<<<<

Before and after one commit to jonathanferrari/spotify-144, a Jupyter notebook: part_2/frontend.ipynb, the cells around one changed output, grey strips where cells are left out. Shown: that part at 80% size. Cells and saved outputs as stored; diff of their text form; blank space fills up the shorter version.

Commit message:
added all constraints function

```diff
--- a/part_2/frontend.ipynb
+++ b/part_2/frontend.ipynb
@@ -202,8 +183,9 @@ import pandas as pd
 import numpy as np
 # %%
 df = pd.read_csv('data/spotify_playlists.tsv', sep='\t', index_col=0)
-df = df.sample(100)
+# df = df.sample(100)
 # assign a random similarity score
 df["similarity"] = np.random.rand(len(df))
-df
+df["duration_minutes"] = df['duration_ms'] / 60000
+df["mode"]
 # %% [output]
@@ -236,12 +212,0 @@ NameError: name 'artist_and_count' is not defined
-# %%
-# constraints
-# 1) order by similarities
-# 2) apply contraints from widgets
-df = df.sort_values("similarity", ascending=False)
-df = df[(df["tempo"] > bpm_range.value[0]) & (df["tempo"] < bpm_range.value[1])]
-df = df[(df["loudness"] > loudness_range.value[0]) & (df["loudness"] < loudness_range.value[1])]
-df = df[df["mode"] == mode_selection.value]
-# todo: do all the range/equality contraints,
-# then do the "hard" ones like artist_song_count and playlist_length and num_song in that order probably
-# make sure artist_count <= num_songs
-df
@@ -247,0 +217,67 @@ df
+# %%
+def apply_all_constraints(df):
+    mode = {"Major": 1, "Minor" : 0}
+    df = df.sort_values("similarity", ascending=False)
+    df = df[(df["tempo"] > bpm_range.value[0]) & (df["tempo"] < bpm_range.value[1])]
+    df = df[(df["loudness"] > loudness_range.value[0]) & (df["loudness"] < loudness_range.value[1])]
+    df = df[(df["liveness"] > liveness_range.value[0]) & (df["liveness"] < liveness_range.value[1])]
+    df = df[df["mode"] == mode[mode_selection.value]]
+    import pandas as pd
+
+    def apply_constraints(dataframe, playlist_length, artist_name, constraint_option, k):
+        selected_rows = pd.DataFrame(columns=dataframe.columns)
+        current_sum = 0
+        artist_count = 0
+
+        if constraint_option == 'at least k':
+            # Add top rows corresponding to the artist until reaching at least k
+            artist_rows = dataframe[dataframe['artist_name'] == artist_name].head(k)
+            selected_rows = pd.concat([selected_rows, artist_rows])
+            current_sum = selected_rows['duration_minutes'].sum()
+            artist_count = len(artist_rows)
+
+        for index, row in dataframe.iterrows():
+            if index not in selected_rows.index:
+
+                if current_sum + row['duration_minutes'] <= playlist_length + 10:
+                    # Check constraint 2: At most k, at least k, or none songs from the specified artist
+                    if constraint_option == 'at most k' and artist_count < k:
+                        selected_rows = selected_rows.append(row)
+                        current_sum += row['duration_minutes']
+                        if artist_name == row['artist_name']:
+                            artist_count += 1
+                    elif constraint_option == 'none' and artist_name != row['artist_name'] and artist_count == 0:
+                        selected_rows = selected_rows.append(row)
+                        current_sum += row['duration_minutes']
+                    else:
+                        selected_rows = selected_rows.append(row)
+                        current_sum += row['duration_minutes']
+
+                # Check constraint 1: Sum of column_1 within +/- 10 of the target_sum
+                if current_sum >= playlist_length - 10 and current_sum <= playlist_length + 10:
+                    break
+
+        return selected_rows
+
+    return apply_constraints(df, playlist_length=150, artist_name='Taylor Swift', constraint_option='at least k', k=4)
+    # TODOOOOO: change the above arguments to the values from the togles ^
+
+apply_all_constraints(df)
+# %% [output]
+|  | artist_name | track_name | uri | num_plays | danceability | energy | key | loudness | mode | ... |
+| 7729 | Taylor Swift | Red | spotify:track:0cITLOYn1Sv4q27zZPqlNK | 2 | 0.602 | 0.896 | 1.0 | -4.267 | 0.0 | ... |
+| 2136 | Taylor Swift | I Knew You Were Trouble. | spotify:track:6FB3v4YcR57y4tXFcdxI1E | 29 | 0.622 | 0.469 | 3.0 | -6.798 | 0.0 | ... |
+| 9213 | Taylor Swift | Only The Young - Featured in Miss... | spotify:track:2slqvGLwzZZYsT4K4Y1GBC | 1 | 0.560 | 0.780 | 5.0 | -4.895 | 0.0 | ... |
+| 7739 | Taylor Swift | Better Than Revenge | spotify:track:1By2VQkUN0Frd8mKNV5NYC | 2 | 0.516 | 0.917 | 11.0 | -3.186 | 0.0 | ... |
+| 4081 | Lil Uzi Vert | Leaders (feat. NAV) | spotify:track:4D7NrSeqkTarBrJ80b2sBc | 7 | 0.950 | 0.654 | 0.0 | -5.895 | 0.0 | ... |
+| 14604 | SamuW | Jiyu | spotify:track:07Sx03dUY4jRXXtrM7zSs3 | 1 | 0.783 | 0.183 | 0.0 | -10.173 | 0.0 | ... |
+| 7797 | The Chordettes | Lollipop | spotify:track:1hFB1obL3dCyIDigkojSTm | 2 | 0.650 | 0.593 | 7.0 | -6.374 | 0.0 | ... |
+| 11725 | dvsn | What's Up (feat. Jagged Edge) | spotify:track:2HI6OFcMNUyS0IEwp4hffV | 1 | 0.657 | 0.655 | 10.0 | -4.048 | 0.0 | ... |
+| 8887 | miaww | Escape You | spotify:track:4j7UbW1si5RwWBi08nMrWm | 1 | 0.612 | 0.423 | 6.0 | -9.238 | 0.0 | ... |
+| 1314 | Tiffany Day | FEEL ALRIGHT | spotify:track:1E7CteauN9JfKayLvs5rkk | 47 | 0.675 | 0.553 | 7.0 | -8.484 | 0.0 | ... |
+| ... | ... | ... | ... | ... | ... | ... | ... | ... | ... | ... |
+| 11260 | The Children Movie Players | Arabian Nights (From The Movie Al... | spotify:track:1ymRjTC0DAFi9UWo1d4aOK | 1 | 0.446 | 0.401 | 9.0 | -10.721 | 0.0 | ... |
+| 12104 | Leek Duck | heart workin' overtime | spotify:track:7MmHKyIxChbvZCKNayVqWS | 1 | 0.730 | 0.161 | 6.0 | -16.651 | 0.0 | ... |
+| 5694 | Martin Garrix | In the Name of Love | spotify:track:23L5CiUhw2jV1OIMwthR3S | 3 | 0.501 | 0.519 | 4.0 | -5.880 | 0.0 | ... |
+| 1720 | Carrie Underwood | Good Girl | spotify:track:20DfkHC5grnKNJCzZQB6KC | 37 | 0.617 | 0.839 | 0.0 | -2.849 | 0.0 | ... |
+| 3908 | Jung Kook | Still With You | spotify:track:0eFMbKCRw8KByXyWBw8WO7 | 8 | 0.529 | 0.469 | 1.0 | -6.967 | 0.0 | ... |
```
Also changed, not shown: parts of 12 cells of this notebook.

>>>>

* Problem to solve
Report how many lines in the material contain "most". Write the number and stop.

* Response to this task
2